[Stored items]
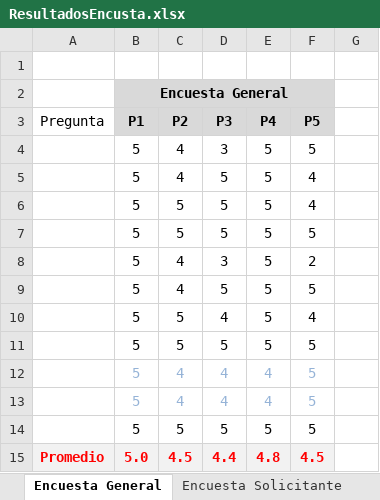
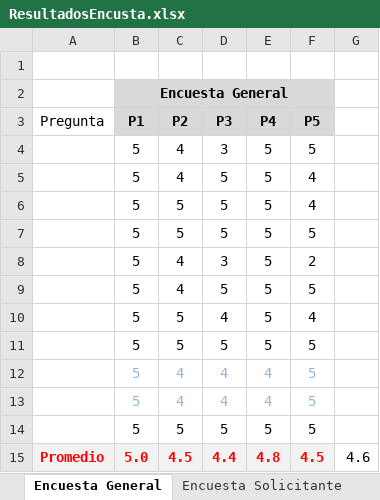
Before and after one commit to yano2h/TESIS, an Excel workbook: Pruebas/ResultadosEncusta.xlsx, sheet Encuesta General, drawn as a sheet; values as stored, in another font and other column widths than the file's, no borders; charts and pictures not drawn; the diff names each change by its address in the sheet, - before the commit and + after, or states it on an @@ line.

```diff
--- a/Pruebas/ResultadosEncusta.xlsx (sheet Encuesta General)
+++ b/Pruebas/ResultadosEncusta.xlsx (sheet Encuesta General)
-G15: (empty)
+G15: 4.6
```
Also changed, not shown: sheet Promedio general por encuesta, sheet Encuesta Jefe Depto, sheet Encuesta Solicitante, sheet Encuesta Jefe Area, sheet Encuesta Funcionario Disico, other sheet tabs, charts or pictures, Pruebas/Libro1.xlsx.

_What is required_.
From the records above, pull out each line that has "sheet".

_Exercise answer_.
Before and after one commit to yano2h/TESIS, an Excel workbook: Pruebas/ResultadosEncusta.xlsx, sheet Encuesta General, drawn as a sheet; values as stored, in another font and other column widths than the file's, no borders; charts and pictures not drawn; the diff names each change by its address in the sheet, - before the commit and + after, or states it on an @@ line.
--- a/Pruebas/ResultadosEncusta.xlsx (sheet Encuesta General)
+++ b/Pruebas/ResultadosEncusta.xlsx (sheet Encuesta General)
Also changed, not shown: sheet Promedio general por encuesta, sheet Encuesta Jefe Depto, sheet Encuesta Solicitante, sheet Encuesta Jefe Area, sheet Encuesta Funcionario Disico, other sheet tabs, charts or pictures, Pruebas/Libro1.xlsx.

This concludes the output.